▶ _PROBLEM DESCRIPTION_
Only the number is needed. Please count the lines below in which the word "layout" occurs.

Change detection outputs:
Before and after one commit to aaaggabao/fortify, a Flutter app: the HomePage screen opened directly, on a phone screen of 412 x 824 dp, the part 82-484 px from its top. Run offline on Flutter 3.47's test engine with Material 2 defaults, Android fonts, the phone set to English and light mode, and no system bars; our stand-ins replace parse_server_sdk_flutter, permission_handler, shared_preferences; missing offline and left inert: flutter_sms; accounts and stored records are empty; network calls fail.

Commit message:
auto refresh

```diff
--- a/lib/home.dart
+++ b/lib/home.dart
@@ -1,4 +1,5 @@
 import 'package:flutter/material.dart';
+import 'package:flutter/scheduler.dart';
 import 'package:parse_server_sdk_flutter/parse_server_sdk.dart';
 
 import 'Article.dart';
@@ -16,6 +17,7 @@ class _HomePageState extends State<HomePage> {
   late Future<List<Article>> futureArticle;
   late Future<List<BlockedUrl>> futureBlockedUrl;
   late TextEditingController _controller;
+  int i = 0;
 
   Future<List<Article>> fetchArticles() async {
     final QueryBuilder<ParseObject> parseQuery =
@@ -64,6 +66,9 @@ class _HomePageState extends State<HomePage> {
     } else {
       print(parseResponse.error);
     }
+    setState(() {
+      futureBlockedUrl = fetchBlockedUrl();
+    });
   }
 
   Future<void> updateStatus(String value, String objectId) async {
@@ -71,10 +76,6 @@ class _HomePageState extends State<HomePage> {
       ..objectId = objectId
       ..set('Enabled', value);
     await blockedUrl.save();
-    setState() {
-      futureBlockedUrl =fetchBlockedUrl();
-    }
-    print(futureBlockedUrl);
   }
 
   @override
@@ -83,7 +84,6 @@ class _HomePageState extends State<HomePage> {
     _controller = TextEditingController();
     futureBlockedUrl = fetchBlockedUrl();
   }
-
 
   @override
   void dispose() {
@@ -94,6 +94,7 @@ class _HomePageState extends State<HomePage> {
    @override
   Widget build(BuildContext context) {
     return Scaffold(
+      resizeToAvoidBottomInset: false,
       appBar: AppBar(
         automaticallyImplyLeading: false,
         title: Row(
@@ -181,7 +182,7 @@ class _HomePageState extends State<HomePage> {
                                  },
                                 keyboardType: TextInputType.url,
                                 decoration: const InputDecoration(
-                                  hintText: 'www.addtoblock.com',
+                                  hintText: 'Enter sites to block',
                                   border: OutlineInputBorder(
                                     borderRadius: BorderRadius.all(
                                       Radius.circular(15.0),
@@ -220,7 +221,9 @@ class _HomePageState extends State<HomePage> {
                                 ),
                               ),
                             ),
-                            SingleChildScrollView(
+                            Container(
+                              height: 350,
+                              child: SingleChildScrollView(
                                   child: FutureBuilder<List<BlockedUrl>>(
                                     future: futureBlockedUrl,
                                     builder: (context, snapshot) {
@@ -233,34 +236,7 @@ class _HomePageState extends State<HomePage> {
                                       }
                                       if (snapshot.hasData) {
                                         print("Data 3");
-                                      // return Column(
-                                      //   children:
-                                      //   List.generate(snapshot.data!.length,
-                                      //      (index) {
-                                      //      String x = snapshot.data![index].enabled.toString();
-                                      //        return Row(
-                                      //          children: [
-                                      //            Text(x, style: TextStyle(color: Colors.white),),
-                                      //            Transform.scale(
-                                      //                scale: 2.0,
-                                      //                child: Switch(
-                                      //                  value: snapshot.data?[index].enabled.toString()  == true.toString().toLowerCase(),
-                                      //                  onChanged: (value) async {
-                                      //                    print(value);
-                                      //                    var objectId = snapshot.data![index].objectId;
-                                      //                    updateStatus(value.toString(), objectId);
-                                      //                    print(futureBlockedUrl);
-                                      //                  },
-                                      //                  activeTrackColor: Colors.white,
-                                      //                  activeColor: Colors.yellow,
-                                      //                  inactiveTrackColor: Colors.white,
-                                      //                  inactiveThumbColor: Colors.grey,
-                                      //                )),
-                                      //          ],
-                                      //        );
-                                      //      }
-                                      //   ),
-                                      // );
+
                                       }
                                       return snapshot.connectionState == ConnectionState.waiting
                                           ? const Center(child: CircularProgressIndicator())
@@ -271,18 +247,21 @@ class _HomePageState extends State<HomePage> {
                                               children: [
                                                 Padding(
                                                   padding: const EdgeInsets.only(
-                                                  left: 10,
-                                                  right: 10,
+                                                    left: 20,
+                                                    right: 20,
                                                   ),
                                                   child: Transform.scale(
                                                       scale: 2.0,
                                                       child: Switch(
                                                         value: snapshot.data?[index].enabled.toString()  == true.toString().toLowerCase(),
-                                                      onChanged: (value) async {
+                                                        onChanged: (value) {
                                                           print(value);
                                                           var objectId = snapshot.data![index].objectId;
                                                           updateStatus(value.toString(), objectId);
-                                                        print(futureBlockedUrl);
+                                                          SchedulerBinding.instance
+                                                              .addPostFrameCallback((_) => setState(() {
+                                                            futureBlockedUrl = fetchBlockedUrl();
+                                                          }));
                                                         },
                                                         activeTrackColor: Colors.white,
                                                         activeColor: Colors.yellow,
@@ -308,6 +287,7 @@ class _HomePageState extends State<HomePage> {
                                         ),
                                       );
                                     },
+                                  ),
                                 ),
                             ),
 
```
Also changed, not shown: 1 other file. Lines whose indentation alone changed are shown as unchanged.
...
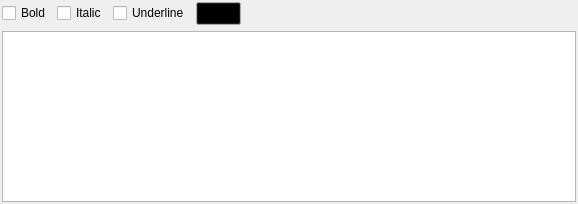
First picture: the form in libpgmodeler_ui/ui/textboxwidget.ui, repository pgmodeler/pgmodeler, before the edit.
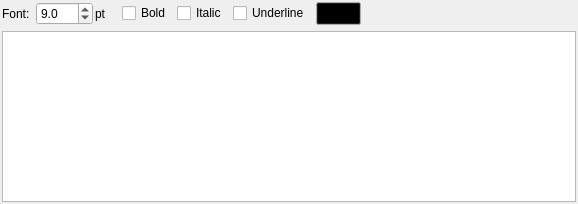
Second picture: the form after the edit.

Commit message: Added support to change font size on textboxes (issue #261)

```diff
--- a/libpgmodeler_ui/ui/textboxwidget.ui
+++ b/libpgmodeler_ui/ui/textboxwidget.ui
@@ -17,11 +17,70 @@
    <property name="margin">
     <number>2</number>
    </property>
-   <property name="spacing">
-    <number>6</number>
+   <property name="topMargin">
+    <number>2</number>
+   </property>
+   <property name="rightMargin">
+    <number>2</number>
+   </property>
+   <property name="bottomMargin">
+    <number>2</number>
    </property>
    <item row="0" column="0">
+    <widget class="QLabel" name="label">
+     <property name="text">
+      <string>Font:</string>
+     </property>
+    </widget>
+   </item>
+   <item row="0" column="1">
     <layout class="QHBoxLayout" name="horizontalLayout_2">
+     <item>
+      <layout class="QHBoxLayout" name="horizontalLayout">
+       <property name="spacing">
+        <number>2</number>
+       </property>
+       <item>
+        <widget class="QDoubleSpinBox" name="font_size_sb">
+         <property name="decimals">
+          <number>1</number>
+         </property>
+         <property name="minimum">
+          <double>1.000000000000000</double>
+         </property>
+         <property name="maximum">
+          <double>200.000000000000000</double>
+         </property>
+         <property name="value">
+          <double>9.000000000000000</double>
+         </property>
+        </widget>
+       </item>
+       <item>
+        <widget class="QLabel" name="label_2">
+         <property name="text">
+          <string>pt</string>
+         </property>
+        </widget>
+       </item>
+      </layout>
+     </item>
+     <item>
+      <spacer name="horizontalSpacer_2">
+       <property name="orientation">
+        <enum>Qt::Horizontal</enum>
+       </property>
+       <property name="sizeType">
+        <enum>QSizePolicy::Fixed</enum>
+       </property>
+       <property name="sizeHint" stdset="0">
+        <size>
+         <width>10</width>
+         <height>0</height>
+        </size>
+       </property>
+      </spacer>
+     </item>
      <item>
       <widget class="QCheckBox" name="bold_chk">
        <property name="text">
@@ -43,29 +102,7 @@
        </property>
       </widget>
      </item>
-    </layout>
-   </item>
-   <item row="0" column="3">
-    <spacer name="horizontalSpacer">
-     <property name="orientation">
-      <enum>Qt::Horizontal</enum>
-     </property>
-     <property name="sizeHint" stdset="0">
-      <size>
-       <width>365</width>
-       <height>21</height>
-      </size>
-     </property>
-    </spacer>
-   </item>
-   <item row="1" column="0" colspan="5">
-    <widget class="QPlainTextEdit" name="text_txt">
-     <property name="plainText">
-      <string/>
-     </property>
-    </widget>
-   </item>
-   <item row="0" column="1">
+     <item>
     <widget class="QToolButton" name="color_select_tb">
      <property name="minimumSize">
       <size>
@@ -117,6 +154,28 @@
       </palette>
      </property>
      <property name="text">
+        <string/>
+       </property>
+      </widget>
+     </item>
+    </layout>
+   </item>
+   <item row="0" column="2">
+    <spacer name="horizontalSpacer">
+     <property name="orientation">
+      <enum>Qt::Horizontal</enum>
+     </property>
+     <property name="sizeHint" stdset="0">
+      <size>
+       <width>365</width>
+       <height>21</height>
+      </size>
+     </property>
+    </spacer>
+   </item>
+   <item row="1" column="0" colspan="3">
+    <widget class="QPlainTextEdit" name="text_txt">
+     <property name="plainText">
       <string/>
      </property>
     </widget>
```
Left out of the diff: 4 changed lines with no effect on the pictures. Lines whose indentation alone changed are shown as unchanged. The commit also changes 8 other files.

▶ _EXERCISE OUTPUT_
5